So, a mess that had given a window, an opportunity to revive student politics and activism in India was being reduced to a mere political opportunity that could conveniently be labelled anti-BJP and thus could be dismissed.
Everyone saw through it – including those who had rushed to support JNU students. Certainly there has been a disenchantment and it reflected today when no national news channel made it a point to beam Kanhaiya Kumar and others while they were organizing the protest march.
It was third in a series of solidarity marches to raise voice for democratization of academic institutions in the country and was about JNUSU’s and JNUTA’s demand of releasing Umar Khalid and Anirban Bhattacharya. And sane, neutral voices want them released though their judicial custody was extended for another 14 days today. Hope, they get bail tomorrow when their bail plea hearing is expected.

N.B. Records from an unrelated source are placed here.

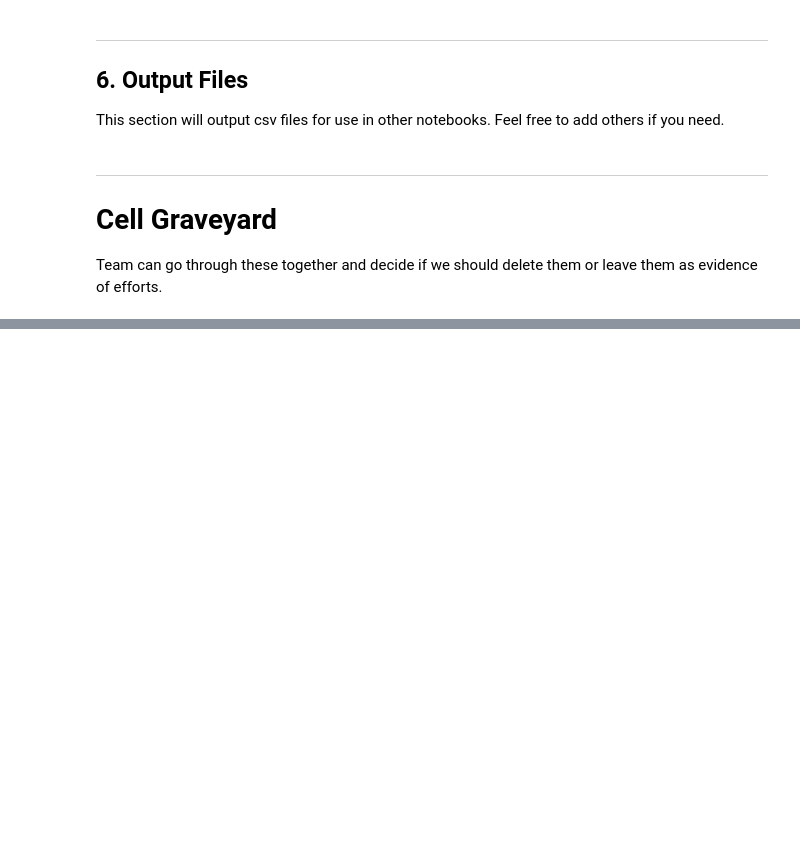
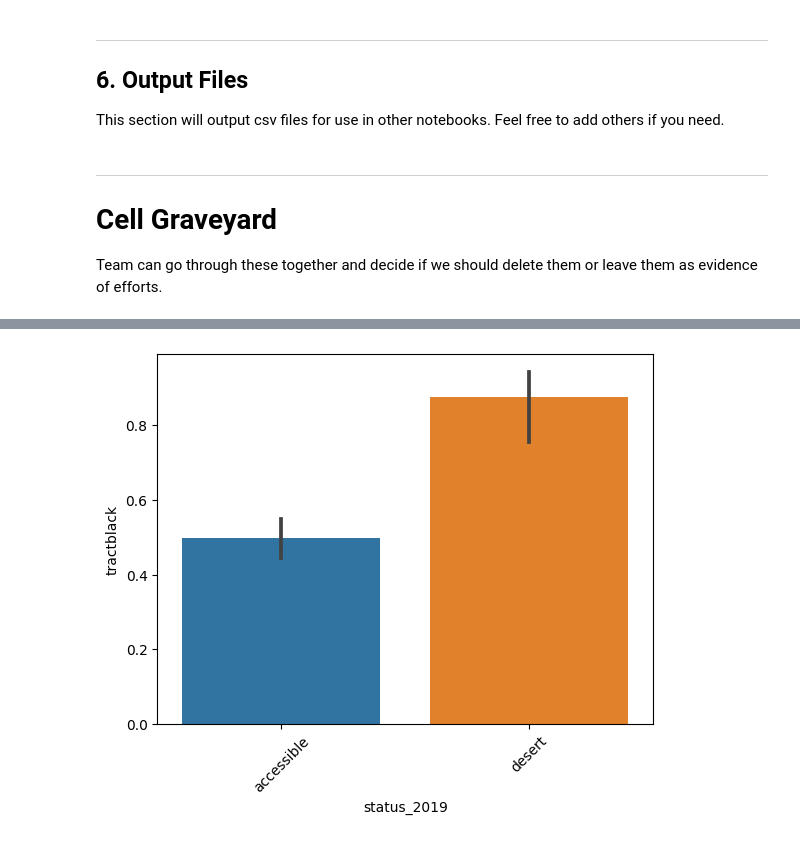
Before and after one commit to derryzrli/food-insecurity-analysis, a Jupyter notebook: code/01_cleaning.ipynb, the cells around one changed output, grey strips where cells are left out. Saved outputs shown, nothing was run; the diff lists cells and outputs as text; code cells hidden in the pictures; blank space fills up the shorter version.

Commit message:
added demographic graphs

```diff
--- a/code/01_cleaning.ipynb
+++ b/code/01_cleaning.ipynb
@@ -683,0 +695,2 @@ Team can go through these together and decide if we should delete them or leave
+# %%
+df_small = pd.read_csv('../output_data/data_2019_dc_1and10_CDC_cleaned_small.csv', index_col=0)
@@ -683,0 +734,5 @@ Team can go through these together and decide if we should delete them or leave
+# %%
+sns.barplot(x=df_small['status_2019'], y=df_small['tractblack'])
+plt.xticks(rotation=45);
+# %% [output]
+[figure, added]
```
Also changed, not shown: parts of 18 cells of this notebook.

But as the overall issue is important – that how some students of a particular institution were targeted and are still being targeted – beyond what should have been a justified punishment/disciplinary action meted out to them – so was the attention given to the issue today. Almost every news carrier carried the developments on the JNU protest march later in the day – with relevant pointers from Kanhaiya Kumar’s speech today.
Student politics and activism are imperatives for any democratic society but within the confines of academic environment. Yes, universities must be the first places for voices of dissent but it is the responsibility of everyone to keep the culture of debate healthy and democratic. And they must be within the Constitutional norms that run a democracy. You have to practice the fact that only your ideology cannot be sacrosanct – be it Leftist – or the Centrist – or the Rightist.
If you have to get engaged in fulltime activism or politics, pass the confines of the academic institutions first. While still being a student, it is not your job to raise voices, indulge in sloganeering and organize events to rid the country of this or that ideology. Keep your leanings intact for the time when you will be out in the open to take on what you believed was wrong and unjustified when you were building the activist in you during your days in your academic institution.
©/IPR: Santosh Chaubey – https://santoshchaubey.wordpress.com/